With the layout divided into three segments, it was a simple matter of dividing up the prototype into similar spaces. The northern most segment covers the Iowa River to Ralston Creek.


The second encompasses Maiden Lane to US Highway 6.


While the final and largest segment is reserved for the town of Hills, Iowa and the Stutsman Ag Products complex.


It’s how I’m able to cram 8.4 miles of railroad into a less-than-stellar space while still keeping the room usable for other functions.

Thanks to Iain Rice.

Rice, I. (2000). Small, smart & practical track plans. Waukesha, WI: Kalmbach Books.


What’s in a name?

I had numerous choices when deciding on the name for this new layout.

The Cedar Rapids and Iowa City Railway (the owner of the line) officially uses CIC for its reporting marks. But everyone knows it as the CRANDIC, a simple but catchy combination of the railroad’s namesake cities. Formally, my modeled portion is the CIC Second Subdivision, which is as good a name as any for a prototype-based model railroad.

Informally, the route from Iowa City to Hills is known as the Hills Line. I would have been content in naming the layout the CIC Second Subdivision and referring to it as the CRANDIC’s Hills Line.

But this is a IAIS layout, and I’m an IAIS modeler, so their naming convention has to win out.
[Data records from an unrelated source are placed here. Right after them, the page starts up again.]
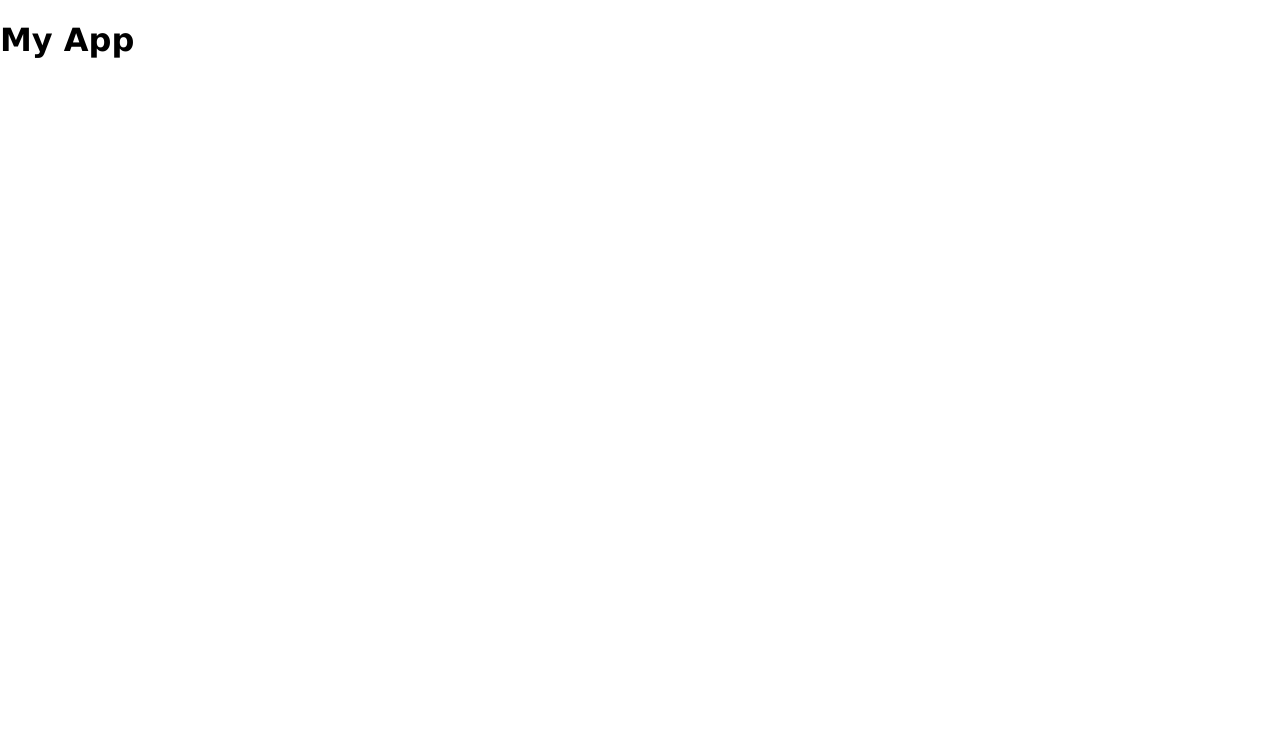
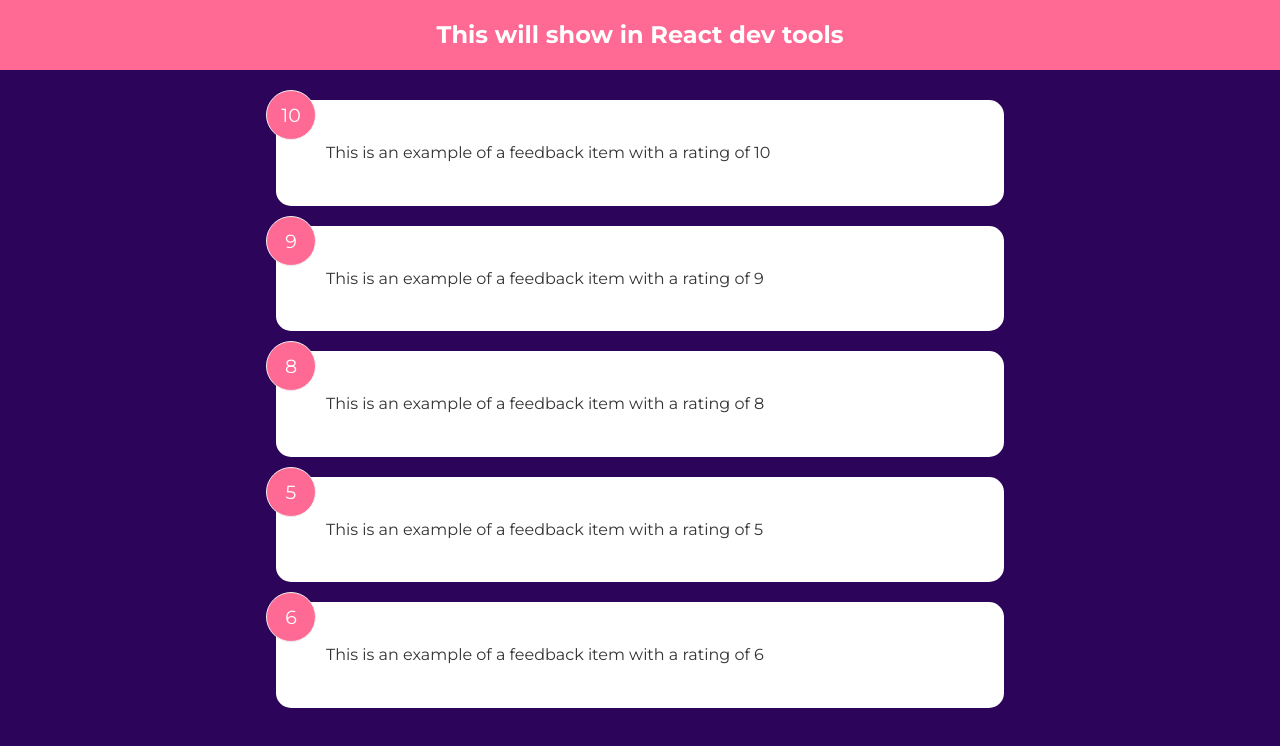
Before and after one commit to sitesbyally/react-front-to-back, a React (Vite) app in the folder my-work/: page / in a window 1280 px wide. Shown: the top 746 px of the page. Built offline with nearby package versions, Linux system fonts and the light colour scheme.

Commit message:
- Learned about useState hook, component state and global/app level state. - Added FeedbackList component to hold multiple FeedbackItems. - Sent data from App to List to Item as props. - Manage state in App. - Downgraded to React 18.x

```diff
--- a/my-work/package.json
+++ b/my-work/package.json
@@ -10,8 +10,9 @@
     "preview": "vite preview"
   },
   "dependencies": {
-    "react": "^19.1.0",
-    "react-dom": "^19.1.0"
+    "prop-types": "^15.8.1",
+    "react": "^18.3.1",
+    "react-dom": "^18.3.1"
   },
   "devDependencies": {
     "@eslint/js": "^9.30.1",
--- a/my-work/src/App.jsx
+++ b/my-work/src/App.jsx
@@ -1,8 +1,19 @@
+import { useState } from "react";
+
+import FeedbackData from "./data/FeedbackData";
+import Header from "./components/Header";
+import FeedbackList from "./components/FeedbackList";
+
 function App() {
+   const [feedback, setFeedback] = useState(FeedbackData);
+
    return (
-      <div className="container">
-         <h1>My App</h1>
-      </div>
+      <>
+         <Header text='This will show in React dev tools' />
+         <div className="container">
+            <FeedbackList feedbackData={feedback} />
+         </div>
+      </>
    )
 }
 
--- /dev/null
+++ b/my-work/src/components/FeedbackItem.jsx
@@ -0,0 +1,10 @@
+function FeedbackItem( {item} ) {
+   return (
+      <div className="card" id="id">
+         <div className="num-display">{item.rating}</div>
+         <div className="text-display">{item.text}</div>
+      </div>
+   )
+}
+
+export default FeedbackItem
--- /dev/null
+++ b/my-work/src/components/FeedbackList.jsx
@@ -0,0 +1,17 @@
+import FeedbackItem from "./FeedbackItem"
+
+function FeedbackList({ feedbackData }) {
+   if (!feedbackData || feedbackData.length === 0) {
+      return <p>No feedback yet</p>
+   }
+
+   return (
+      <div className="feedback-list">
+         {feedbackData.map((item) => (
+            <FeedbackItem key={item.id} item={item} />
+         ))}
+      </div>
+   )
+}
+
+export default FeedbackList
--- /dev/null
+++ b/my-work/src/components/Header.jsx
@@ -0,0 +1,26 @@
+import PropTypes from 'prop-types'
+
+function Header({ text = 'Feedback UI', bgColor = '#ff6a95', textColor='white' }) {
+
+   const headerStyles = {
+      backgroundColor: bgColor,
+      color: textColor,
+   }
+
+   return (
+      <header style={headerStyles}>
+         <div className="container">
+            <h2>{ text }</h2>
+         </div>
+      </header>
+   )
+}
+
+Header.propTypes = {
+   text: PropTypes.string,
+   bgColor: PropTypes.string,
+   textColor: PropTypes.string,
+}
+
+
+export default Header
--- /dev/null
+++ b/my-work/src/data/FeedbackData.js
@@ -0,0 +1,29 @@
+const FeedbackData = [
+	{
+		id: 1,
+		rating: 10,
+		text: "This is an example of a feedback item with a rating of 10",
+	},
+	{
+		id: 2,
+		rating: 9,
+		text: "This is an example of a feedback item with a rating of 9",
+	},
+	{
+		id: 3,
+		rating: 8,
+		text: "This is an example of a feedback item with a rating of 8",
+	},
+	{
+		id: 4,
+		rating: 5,
+		text: "This is an example of a feedback item with a rating of 5",
+	},
+	{
+		id: 5,
+		rating: 6,
+		text: "This is an example of a feedback item with a rating of 6",
+	},
+];
+
+export default FeedbackData;
--- a/my-work/src/index.css
+++ b/my-work/src/index.css
@@ -1,5 +1,230 @@
-body {
+@import url("https://fonts.googleapis.com/css2?family=Montserrat:wght@400;600;700&display=swap");
+
+* {
+	box-sizing: border-box;
 	margin: 0;
 	padding: 0;
-	font-family: Verdana, sans-serif;
 }
+
+body {
+	font-family: "Montserrat", sans-serif;
+	background-color: #2c045a;
+	color: #fff;
+	line-height: 1.6;
+}
+
+ul {
+	list-style: none;
+}
+
+.container {
+	max-width: 768px;
+	margin: auto;
+	padding: 0 20px;
+}
+
+header {
+	height: 70px;
+	width: 100%;
+	display: flex;
+	justify-content: space-between;
+	align-items: center;
+	margin-bottom: 30px;
+}
+
+.card {
+	background-color: #fff;
+	color: #333;
+	border-radius: 15px;
+	padding: 40px 50px;
+	margin: 20px 0;
+	position: relative;
+}
+
+.card.reverse {
+	background-color: rgba(0, 0, 0, 0.4);
+	color: #fff;
+}
+
+.card h2 {
+	font-size: 22px;
+	font-weight: 600;
+	text-align: center;
+}
+
+.rating {
+	display: flex;
+	align-items: center;
+	justify-content: space-around;
+	margin: 30px 0 40px;
+}
+
+.rating li,
+.num-display {
+	position: relative;
+	background: #f4f4f4;
+	width: 50px;
+	height: 50px;
+	padding: 10px;
+	text-align: center;
+	border-radius: 50%;
+	font-size: 19px;
+	border: 1px #eee solid;
+	transition: 0.3s;
+}
+
+.rating li label {
+	position: absolute;
+	top: 50%;
+	left: 50%;
+	width: 50px;
+	height: 50px;
+	padding: 10px;
+	border-radius: 50%;
+	transform: translate(-50%, -50%);
+	cursor: pointer;
+}
+
+.rating li:hover,
+.num-display {
+	background: #ff6a95;
+	color: #fff;
+}
+
+[type="radio"] {
+	opacity: 0;
+}
+
+[type="radio"]:checked ~ label {
+	background: #ff6a95;
+	color: #fff;
+}
+
+.input-group {
+	display: flex;
+	flex-direction: row;
+	border: 1px solid #ccc;
+	padding: 8px 10px;
+	border-radius: 8px;
+}
+
+input {
+	flex-grow: 2;
+	border: none;
+	font-size: 16px;
+}
+
+input:focus {
+	outline: none;
+}
+
+.feedback-stats {
+	color: #fff;
+	display: flex;
+	justify-content: space-between;
+	align-items: center;
+}
+
+.num-display {
+	position: absolute;
+	top: -10px;
+	left: -10px;
+}
+
+.close,
+.edit {
+	position: absolute;
+	top: 10px;
+	right: 20px;
+	cursor: pointer;
+	background: none;
+	border: none;
+}
+
+.edit {
+	right: 40px;
+}
+
+.btn {
+	color: #fff;
+	border: 0;
+	border-radius: 8px;
+	color: #fff;
+	width: 100px;
+	height: 40px;
+	cursor: pointer;
+}
+
+.btn-primary {
+	background-color: #202142;
+}
+
+.btn-secondary {
+	background: #ff6a95;
+}
+
+.btn:hover {
+	transform: scale(0.98);
+	opacity: 0.9;
+}
+
+.btn:disabled {
+	background-color: #cccccc;
+	color: #333;
+	cursor: auto;
+}
+
+.btn:disabled:hover {
+	transform: scale(1);
+	opacity: 1;
+}
+
+.message {
+	padding-top: 10px;
+	text-align: center;
+	color: rebeccapurple;
+}
+
+/* FIX: Remove position: absolute to keep about icon at the bottom of the
+ * document */
+.about-link {
+	display: flex;
+	justify-content: flex-end;
+}
+
+/* FIX: Remove position: absolute to keep about icon at the bottom of the
+ * document */
+.about-link a {
+	color: #fff;
+	cursor: pointer;
+}
+
+.about-link a:hover {
+	color: #ff6a95;
+}
+
+.about h1 {
+	margin-bottom: 20px;
+}
+
+.about p {
+	margin: 10px 0;
+}
+
+@media (max-width: 600px) {
+	.rating li {
+		margin: 10px 3px;
+	}
+
+	.rating {
+		display: flex;
+		align-items: center;
+		justify-content: center;
+		flex-wrap: wrap;
+		margin: 30px 0 40px;
+	}
+
+	.input-group input {
+		width: 80%;
+	}
+}
```
Also changed, not shown: 1 other file (tests, documents, lock files or other folders).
The Iowa Interstate, who leased and operated my modeled segment from 2012 to 2016, chose to identify their newly-acquired portion as the Hills Industrial Spur.

Still, the CRANDIC’s history plays a significant role in the design and operation of both the prototype and the model. Shouldn’t I honor, or at least acknowledge that history and influence, and choose a name that works for both prototypes?

Welcome to The Hills Line. Note the capital T.